He was speaking at a seminar on “Food prices: from crisis to stability” jointly organised by Sustainable Development Policy Institute (SDPI) and Oxfam here. He said that food prices in Pakistan are a crisis of governance. Appreciating the devolution process, he lamented that giving Ministry of Food and Agriculture under Ministry of Science of Technology would only improve technological aspects of the Ministry but not the food-related issues.
He criticised the shift from agricultural economy to services sector economy bypassing industrial economy, which requires highly literate, professionally qualified and skilled labour in contrast to agriculture and manufacturing sectors. “We are becoming a food insecure nation as not only food consumption patterns are changing but also poverty and social unrest is increasing.” He added.
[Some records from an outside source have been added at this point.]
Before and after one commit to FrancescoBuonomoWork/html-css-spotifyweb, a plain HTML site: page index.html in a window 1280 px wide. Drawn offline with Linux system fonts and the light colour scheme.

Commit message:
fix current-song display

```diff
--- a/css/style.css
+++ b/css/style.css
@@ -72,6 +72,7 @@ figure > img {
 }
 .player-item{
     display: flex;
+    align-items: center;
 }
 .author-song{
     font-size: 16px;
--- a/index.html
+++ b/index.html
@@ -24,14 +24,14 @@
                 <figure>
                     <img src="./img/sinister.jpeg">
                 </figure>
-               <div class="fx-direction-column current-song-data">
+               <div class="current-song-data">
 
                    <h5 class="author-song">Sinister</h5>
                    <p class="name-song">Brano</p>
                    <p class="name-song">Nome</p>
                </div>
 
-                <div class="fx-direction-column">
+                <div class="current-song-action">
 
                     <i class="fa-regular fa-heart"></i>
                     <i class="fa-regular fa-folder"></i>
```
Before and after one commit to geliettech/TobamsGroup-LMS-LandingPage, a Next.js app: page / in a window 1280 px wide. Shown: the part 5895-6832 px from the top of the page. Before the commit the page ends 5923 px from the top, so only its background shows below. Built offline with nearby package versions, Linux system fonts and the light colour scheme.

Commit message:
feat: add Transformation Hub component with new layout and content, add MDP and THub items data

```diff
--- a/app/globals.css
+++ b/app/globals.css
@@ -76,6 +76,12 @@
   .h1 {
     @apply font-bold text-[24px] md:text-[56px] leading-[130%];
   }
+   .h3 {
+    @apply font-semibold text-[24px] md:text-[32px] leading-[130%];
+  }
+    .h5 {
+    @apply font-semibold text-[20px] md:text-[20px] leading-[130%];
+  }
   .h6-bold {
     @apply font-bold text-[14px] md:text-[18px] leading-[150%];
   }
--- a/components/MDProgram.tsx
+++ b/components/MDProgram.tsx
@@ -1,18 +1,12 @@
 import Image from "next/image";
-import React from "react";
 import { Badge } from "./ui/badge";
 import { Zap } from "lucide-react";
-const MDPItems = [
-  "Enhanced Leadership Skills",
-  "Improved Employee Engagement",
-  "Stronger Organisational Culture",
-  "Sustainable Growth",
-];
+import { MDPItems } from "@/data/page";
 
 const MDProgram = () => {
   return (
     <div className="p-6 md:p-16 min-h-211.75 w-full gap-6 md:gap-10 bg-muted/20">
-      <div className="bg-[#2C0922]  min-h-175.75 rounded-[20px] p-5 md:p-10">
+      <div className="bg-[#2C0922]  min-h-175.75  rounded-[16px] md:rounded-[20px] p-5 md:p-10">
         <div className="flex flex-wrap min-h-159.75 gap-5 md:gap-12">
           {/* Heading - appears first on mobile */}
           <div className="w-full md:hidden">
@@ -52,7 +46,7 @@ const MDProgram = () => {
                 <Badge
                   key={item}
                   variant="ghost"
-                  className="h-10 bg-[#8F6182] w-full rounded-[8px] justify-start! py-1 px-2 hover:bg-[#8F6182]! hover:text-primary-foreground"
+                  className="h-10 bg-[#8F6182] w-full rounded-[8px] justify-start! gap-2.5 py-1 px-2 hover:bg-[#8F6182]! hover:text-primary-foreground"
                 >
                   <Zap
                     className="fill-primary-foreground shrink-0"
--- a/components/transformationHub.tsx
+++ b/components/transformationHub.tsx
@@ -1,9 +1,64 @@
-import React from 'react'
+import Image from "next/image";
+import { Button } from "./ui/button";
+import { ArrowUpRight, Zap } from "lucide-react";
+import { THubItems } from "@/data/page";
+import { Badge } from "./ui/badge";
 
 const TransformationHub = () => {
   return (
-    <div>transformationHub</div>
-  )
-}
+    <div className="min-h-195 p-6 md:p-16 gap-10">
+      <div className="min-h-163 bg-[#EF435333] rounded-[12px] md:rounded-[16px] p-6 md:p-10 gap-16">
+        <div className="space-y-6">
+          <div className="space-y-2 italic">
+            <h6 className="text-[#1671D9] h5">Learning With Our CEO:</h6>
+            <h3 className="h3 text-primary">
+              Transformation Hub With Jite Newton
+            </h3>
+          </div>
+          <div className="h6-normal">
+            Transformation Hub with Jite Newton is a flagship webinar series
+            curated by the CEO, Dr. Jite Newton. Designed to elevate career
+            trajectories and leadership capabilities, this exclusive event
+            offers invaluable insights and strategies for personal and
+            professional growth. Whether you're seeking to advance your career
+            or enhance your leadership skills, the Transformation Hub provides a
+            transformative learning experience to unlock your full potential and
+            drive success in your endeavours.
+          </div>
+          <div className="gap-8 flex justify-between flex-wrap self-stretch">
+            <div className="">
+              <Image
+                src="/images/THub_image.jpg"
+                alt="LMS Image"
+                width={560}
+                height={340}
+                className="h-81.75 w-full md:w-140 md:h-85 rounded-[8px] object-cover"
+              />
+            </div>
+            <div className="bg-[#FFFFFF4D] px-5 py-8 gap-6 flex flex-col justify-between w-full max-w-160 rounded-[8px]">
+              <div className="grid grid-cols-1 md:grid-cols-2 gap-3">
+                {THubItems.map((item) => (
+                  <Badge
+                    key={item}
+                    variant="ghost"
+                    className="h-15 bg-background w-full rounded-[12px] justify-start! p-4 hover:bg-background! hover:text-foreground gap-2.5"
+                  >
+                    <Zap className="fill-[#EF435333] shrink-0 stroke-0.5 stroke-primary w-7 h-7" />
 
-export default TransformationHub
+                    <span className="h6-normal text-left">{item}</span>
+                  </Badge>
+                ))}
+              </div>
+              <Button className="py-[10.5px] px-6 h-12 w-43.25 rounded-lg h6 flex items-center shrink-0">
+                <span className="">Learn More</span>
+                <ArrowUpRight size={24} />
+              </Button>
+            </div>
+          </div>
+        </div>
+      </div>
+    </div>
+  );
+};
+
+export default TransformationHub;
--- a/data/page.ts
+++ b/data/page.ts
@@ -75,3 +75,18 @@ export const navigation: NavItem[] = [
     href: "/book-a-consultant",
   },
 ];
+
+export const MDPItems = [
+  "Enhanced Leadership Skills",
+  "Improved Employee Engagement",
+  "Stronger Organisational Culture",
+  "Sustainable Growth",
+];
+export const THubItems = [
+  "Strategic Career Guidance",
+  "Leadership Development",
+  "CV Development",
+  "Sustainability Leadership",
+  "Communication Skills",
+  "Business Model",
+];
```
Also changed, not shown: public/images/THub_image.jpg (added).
He stressed the need of importing food items at least vegetables from India. He also recommended free school lunch system in the public schools ensuring at least one-time nutrition food in a day to the children of poor families besides a thorough assessment of Benazir Income Support Programme (BISP) to determine the effectiveness of resources invested in this initiative.
He said that till last year, 50 per cent population was spending their 65-75% of income on food at the cost of other social expenditures such as shelter, education and health. He said that food deficiency leads to intra-house food insecurity among lower-middle and lower class families as priority is given to male breadwinners to keep them physically fit for family earnings at the cost of women, children and elderly.
Country Representative Food and Agriculture Organisation (FAO), Kavin D Gallagher, talked about fluctuating food prices in Pakistan and across the globe. He identified 2008 global financial crisis as the real factor, which increased food prices globally and also linked food prices with growing oil prices.
He said that Pakistan had bumper wheat crop last year in districts, which were not affected by 2010 floods. The districts which were affected last year, and this year also have become food insecure, where farmers had become heavily indebted as they have to borrow to rebuild their houses as well as invest in agricultural inputs such as seeds and grains and restock their livestock.
Kevin was of the view that food storage is not only Pakistan’s problem but rather it’s a global issue. He said that recurrence of disasters across the world heavily dented the food grains reserves resulting in enormous increase in food prices. He said that IMF and financial institutions through structural adjustments, encouraged countries to move towards food reserves in private sectors, which further lowered the grain stocks throughout the world.